Hulme: "January 12021, a new World Meteorological Organisation (WMO) climatological standard normal came into effect. The ‘present-day’ climate will now formally be represented by the meteorological statistics of the period 1991-2020, replacing those from 1961-1990. National Meteorological Agencies in member states are instructed to issue new standard normals for observing stations and for associated climatological products. Climate will ‘change’, one might say, in an instant; today, the world’s climate has ‘suddenly’ become nearly 0.5°C warmer.
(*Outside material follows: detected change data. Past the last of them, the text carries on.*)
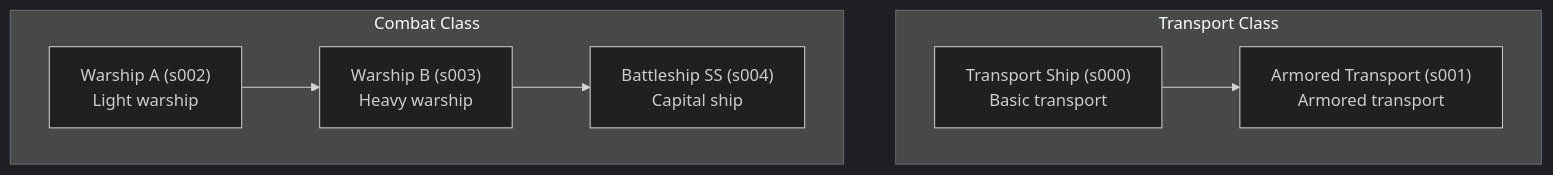
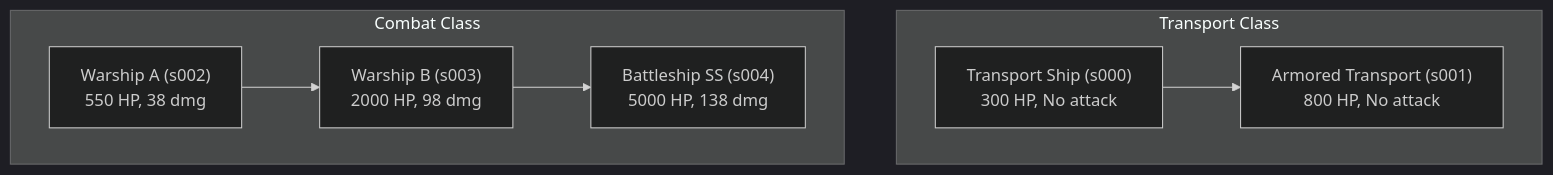
The second of 4 diagrams in docs/gameplay/naval.md (Warcraft-3-Risk/wc3-risk-system), drawn with Mermaid (dark theme) before and after one commit. The commit also changed other lines of this file and 47 other files, not shown here.

````diff
--- a/docs/gameplay/naval.md
+++ b/docs/gameplay/naval.md
@@ -83,16 +99,16 @@
 ```mermaid
 flowchart TD
     subgraph Transport ["Transport Class"]
-        TS["Transport Ship (s000)<br/>Basic transport"]
-        ATS["Armored Transport (s001)<br/>Armored transport"]
+        TS["Transport Ship (s000)<br/>300 HP, No attack"]
+        ATS["Armored Transport (s001)<br/>800 HP, No attack"]
     end
 
     subgraph Combat ["Combat Class"]
-        WA["Warship A (s002)<br/>Light warship"]
-        WB["Warship B (s003)<br/>Heavy warship"]
-        BS["Battleship SS (s004)<br/>Capital ship"]
+        WA["Warship A (s002)<br/>550 HP, 38 dmg"]
+        WB["Warship B (s003)<br/>2000 HP, 98 dmg"]
+        BS["Battleship SS (s004)<br/>5000 HP, 138 dmg"]
     end
 
     TS --> ATS
     WA --> WB --> BS
 ```
````
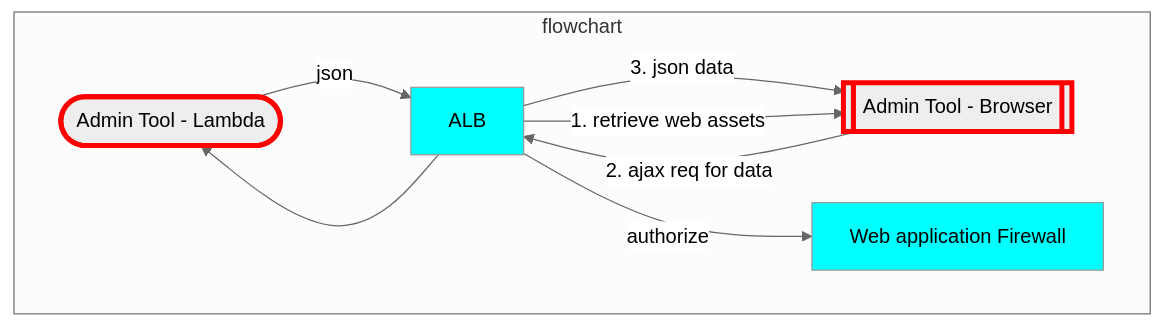
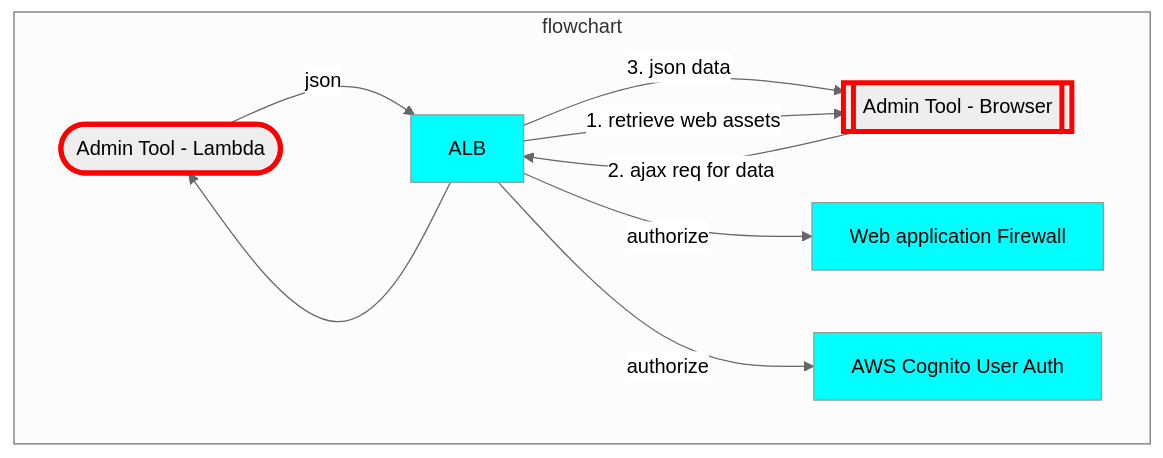
One commit to CDLUC3/mrt-doc changed the diagram in diagrams/admin-spa.mmd. Above: the diagram before and after it, drawn with Mermaid. The commit also changed 6 other files, not shown here.

Commit message:
update admin tool diagrams with cognito

```diff
--- a/diagrams/admin-spa.mmd
+++ b/diagrams/admin-spa.mmd
@@ -1,20 +1,23 @@
 %%{init: {'theme': 'neutral', 'securityLevel': 'loose'}}%%
 graph TD
   ADMIN([Admin Tool - Lambda])
   click ADMIN href "https://github.com/CDLUC3/mrt-admin-lambda" "source code"
   ADMINWEB[[Admin Tool - Browser]]
   click ADMINWEB href "https://github.com/CDLUC3/mrt-admin-lambda" "source code"
   WAF[Web application Firewall]
+  COG[AWS Cognito User Auth]
 
   subgraph flowchart
     ALB --> ADMIN
     ADMIN --> |json| ALB
     ADMINWEB --> |2. ajax req for data| ALB
     ALB --> |3. json data| ADMINWEB
     ALB --> |1. retrieve web assets|ADMINWEB
     ALB --> |authorize| WAF
+    ALB --> |authorize| COG
   end
   style ADMIN stroke:red,stroke-width:4px
   style ADMINWEB stroke:red,stroke-width:4px
   style ALB fill:cyan
   style WAF fill:cyan
+  style COG fill:cyan
```
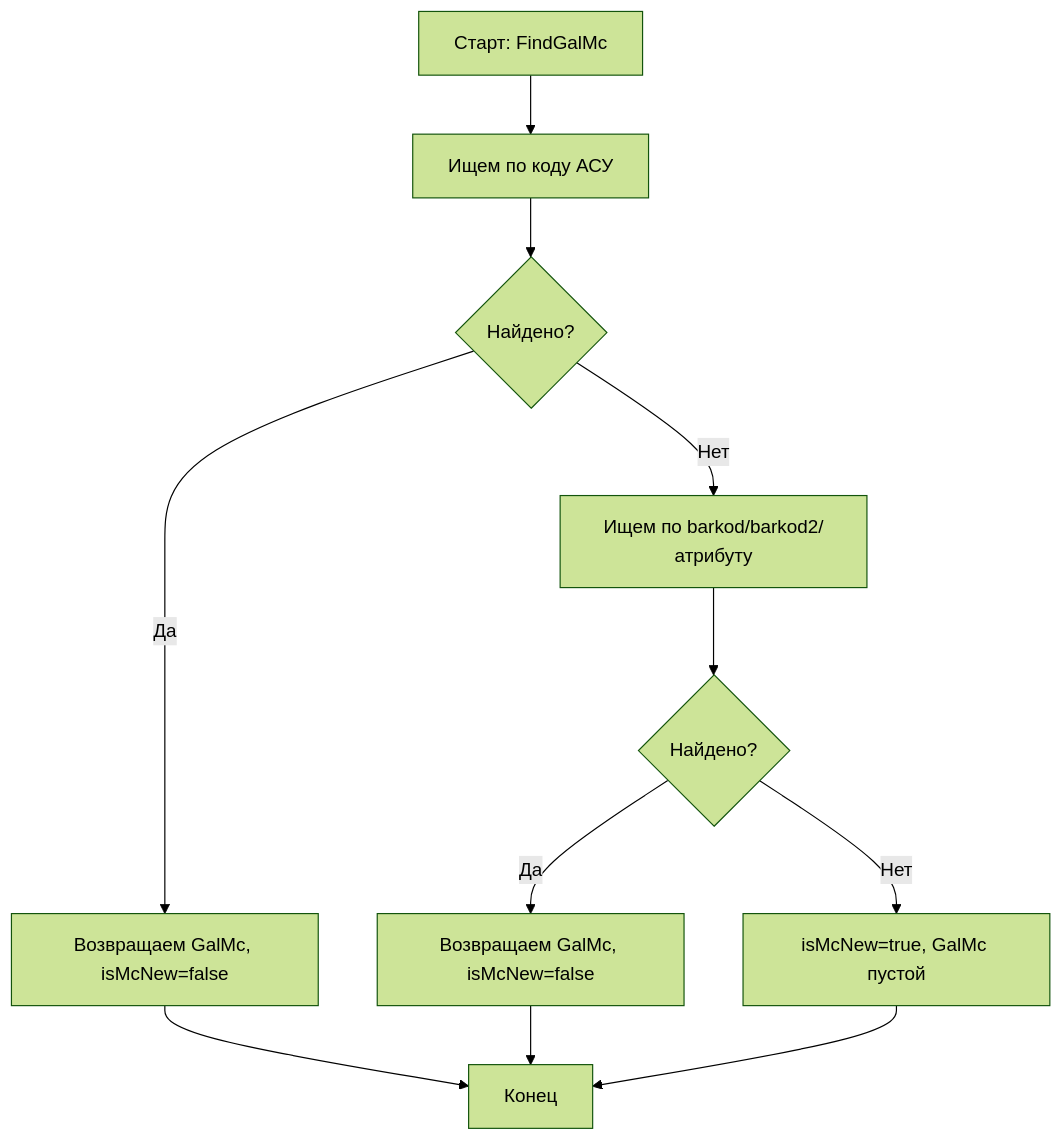
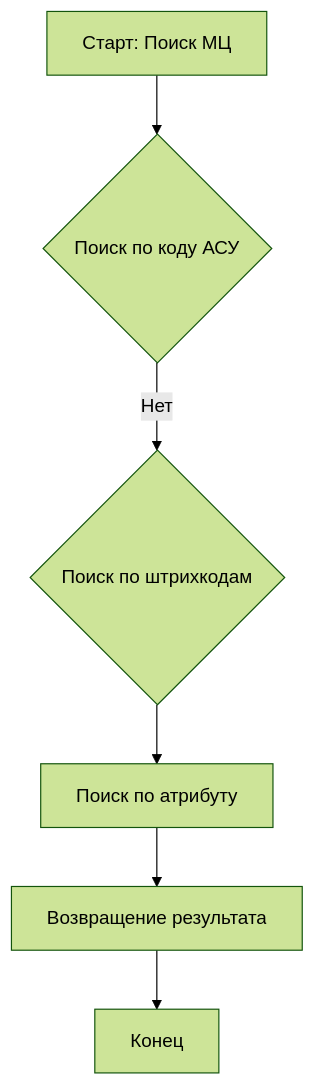
The third of 20 diagrams in README.md (fivec/topsoft.JAM), drawn with Mermaid (forest theme) before and after one commit. The commit also changed other lines of this file, not shown here.

````diff
--- a/README.md
+++ b/README.md
@@ -124,11 +143,8 @@
 ```mermaid
 flowchart TD
-A[Старт: FindGalMc] --> B[Ищем по коду АСУ]
-B --> C{Найдено?}
-C -- Да --> D[Возвращаем GalMc, isMcNew=false]
-C -- Нет --> E[Ищем по barkod/barkod2/атрибуту]
-E --> F{Найдено?}
-F -- Да --> G[Возвращаем GalMc, isMcNew=false]
-F -- Нет --> H[isMcNew=true, GalMc пустой]
-D & G & H --> I[Конец]
+    A[Старт: Поиск МЦ] --> B{Поиск по коду АСУ}
+    B -- Нет --> C{Поиск по штрихкодам}
+    C --> D[Поиск по атрибуту]
+    D --> E[Возвращение результата]
+    E --> F[Конец]
 ```
````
It is somewhat equivalent to re-setting Universal Time or adjusting the exact definition of a metre." ...
"So, what is the significance of the move to a new 1991-2020 WMO normal in January 2021? On the one hand, it is a pragmatic move to redefine ‘present-day’ climate for operational applications to that of the most recent 30-year period. On the other hand, it puts into play a third climatic baseline. Already existing is the ‘pre-industrial’ climate of the late nineteenth century and the ‘historic’ climate’ of 1961-1990, the latter about 0.3°C warmer than the former. And now there is the new ‘present-day’ climate of 1991-2020, in turn about 0.5°C warmer than the ‘historic climate’ of 1961-1990." ...
"Combining a climatic tolerance of 2°C—or indeed 1.5°C—with a pre-industrial baseline yields a very different climate target than, say, using a 1986-2005 baseline, the period widely adopted by IPCC AR5 Working Group I as their analytical baseline. The choices of both baseline and tolerance are politically charged. They carry significant implications for historic liability for emissions (La Rovere et al., 2002), for policy design (Millar et al., 2017) and for possible reparations (Roberts & Huq, 2015)."
Christopher Monckton: "At long last, following the warming effect of the El Niño of 2016, there are signs of a reasonably significant La Niña, which may well usher in another Pause in global temperature, which may even prove similar to the Great Pause that endured for 224 months from January 1997 to August 2015, during which a third of our entire industrial-era influence on global temperature drove a zero trend in global warming. ... As we come close to entering the la Niña, the trend in global mean surface temperature has already been zero for 5 years 4 months.
However, the new Pause is at a surface-temperature plateau 0.3 C° above the old Pause."